Diwali—it’s one of the festivals we look forward to all year. When I think back to celebrating Diwali in India, I think about the lights, opulence and extravagance. I think about the brand new clothes, jewellery, house decorating marathons, decadent food, late night card parties and frantic shopping trips for the ‘best’ gifts for friends and family. There’s just something about the environment and people’s moods that changes during this festive period. Everything feels so happy and positive.
This year, I certainly had the same excitement as every year, but couldn’t help feeling tired at the same time. Just the thought of getting myself organised to have the ‘perfect’ Diwali celebration was getting me stressed. I think, over the years we’ve just become conditioned to believe that extravagant decorations and multiple parties are the only way to truly embrace Diwali. Somewhere down the line, the true significance and innocence of the festival has been lost in the commercial noise around us.
So this year, I did things a bit differently. I stripped right back to the basics. I decided I was not going to stress about attending every single party I’m invited to, or go crazy cleaning every inch of my house to perfection. I decided to slow down and be truly mindful of why we celebrate Diwali. After all, this grand festival seems to have so many positive interpretations according to various legends. Some believe it to be the celebration of the marriage of Lakshmi, the goddess of wealth. Lord Ganesha, a symbol of wisdom and auspiciousness is also worshipped on this day. And of course, there is also the celebration of the return of Lord Rama from exile after gaining victory over the demon king Ravana.
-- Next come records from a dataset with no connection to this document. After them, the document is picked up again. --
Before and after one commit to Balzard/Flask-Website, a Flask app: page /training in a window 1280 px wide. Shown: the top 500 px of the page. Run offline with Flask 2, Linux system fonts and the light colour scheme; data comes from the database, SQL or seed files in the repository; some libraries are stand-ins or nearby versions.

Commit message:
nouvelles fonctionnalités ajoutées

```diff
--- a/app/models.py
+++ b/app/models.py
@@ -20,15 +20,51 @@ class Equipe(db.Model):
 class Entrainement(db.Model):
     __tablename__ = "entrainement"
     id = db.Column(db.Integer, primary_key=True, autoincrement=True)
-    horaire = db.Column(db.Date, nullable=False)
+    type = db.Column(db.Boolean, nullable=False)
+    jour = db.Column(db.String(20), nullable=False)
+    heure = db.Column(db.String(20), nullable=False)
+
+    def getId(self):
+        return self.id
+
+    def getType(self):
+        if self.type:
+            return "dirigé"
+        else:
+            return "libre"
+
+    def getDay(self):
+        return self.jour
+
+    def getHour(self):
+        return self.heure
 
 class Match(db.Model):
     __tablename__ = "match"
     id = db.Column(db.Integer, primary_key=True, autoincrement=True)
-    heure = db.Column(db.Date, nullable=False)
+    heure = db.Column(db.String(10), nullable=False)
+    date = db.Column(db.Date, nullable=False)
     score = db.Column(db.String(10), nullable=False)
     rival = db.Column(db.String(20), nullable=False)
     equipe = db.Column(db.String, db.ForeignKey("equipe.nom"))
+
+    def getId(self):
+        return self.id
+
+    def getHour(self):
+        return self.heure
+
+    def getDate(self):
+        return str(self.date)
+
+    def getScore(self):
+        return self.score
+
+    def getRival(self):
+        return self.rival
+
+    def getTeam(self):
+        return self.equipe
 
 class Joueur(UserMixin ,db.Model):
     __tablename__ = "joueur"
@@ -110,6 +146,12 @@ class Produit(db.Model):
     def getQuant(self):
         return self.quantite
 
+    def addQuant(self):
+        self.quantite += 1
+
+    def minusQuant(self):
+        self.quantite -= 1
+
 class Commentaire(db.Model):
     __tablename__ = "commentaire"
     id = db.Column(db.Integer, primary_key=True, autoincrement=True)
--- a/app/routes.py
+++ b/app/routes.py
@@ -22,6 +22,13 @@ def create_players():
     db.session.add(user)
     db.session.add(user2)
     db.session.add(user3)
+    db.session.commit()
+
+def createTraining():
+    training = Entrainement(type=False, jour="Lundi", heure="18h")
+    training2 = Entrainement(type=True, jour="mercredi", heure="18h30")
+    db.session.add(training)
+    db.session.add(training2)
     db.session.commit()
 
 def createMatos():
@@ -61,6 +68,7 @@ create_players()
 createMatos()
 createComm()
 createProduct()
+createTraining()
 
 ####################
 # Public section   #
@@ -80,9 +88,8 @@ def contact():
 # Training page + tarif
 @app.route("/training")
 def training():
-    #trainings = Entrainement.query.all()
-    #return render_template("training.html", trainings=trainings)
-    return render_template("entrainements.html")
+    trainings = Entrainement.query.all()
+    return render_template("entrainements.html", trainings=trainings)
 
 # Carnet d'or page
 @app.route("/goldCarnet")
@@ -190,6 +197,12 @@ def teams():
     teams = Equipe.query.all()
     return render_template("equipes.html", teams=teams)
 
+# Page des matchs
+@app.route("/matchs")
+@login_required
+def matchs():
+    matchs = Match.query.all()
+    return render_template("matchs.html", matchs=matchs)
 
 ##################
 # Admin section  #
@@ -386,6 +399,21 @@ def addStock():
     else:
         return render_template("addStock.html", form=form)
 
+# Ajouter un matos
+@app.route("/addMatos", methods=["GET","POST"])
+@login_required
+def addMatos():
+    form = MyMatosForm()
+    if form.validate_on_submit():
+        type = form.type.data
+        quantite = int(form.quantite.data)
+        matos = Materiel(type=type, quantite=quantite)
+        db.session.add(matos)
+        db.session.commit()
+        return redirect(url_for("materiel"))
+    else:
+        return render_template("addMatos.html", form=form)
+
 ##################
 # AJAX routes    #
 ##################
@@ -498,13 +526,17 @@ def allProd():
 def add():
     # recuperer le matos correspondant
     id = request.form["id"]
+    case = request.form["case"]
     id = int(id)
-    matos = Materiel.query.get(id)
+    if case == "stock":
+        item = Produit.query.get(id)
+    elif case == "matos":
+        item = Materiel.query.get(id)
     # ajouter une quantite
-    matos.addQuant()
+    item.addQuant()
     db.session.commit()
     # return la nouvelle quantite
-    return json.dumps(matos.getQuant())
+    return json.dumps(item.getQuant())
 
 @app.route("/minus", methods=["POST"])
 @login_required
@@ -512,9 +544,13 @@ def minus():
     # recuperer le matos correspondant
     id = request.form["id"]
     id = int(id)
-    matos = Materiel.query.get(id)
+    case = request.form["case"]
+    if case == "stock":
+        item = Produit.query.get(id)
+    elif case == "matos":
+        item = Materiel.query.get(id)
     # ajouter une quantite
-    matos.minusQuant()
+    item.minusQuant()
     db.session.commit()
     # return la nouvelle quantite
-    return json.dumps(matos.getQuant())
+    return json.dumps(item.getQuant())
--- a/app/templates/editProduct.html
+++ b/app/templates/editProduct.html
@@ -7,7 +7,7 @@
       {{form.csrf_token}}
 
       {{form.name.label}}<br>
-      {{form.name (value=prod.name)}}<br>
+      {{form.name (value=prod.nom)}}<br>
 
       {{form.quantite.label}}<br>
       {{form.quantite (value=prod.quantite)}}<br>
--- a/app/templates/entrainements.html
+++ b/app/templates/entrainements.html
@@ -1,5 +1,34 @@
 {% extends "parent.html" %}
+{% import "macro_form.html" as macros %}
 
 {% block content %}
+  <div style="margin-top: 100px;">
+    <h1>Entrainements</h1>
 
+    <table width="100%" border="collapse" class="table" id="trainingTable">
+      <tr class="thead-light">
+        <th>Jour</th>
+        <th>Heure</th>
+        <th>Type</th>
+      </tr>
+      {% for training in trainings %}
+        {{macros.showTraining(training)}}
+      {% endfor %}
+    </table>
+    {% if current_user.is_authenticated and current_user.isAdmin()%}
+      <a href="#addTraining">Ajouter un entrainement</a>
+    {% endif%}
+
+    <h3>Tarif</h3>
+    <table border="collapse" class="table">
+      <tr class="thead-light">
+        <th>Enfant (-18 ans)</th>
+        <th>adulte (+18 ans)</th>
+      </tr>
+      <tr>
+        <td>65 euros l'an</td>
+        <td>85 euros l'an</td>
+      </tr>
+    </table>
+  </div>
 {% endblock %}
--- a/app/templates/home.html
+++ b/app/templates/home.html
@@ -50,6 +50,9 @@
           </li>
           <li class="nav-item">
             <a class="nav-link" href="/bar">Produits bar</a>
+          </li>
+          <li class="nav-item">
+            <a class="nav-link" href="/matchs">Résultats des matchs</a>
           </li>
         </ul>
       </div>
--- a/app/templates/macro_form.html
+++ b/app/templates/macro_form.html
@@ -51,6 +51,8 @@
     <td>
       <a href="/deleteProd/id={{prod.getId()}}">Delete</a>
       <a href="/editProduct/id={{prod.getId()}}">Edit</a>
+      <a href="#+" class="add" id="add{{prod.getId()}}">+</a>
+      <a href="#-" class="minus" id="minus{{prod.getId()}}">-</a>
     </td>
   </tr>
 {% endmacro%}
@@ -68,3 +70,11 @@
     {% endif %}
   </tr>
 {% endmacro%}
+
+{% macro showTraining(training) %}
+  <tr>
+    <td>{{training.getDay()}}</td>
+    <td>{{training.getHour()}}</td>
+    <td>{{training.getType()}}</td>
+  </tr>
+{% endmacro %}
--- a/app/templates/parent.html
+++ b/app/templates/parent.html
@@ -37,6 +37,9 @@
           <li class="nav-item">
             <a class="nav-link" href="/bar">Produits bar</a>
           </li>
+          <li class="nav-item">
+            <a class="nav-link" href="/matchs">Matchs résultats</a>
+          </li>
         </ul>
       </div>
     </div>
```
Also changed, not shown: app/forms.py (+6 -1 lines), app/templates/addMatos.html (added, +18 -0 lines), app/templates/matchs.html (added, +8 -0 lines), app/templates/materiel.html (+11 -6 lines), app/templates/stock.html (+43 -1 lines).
These are the things I want to teach my young daughter, and how she can gain strength and wisdom from these ancient legends. I want to teach her to bask in the light of a few beautiful diyas and spend quality time with family and close friends.
So even though I embraced a ‘simpler’ festival this year, one thing I did not compromise on is good food and sweets. In Melbourne, my go to place for sweets that remind me of my childhood is definitely Sweet India. I’m pretty sure that this is a familiar name for all the lovers of some good quality mithai. Originally starting out in the western suburbs of Melbourne, they have now expanded to multiple locations, with the most recent being in the suburb of Glen Huntly. Do check them out for some honest, good quality food.
I do encourage you to try out my simple Diwali version next year—you might just enjoy it!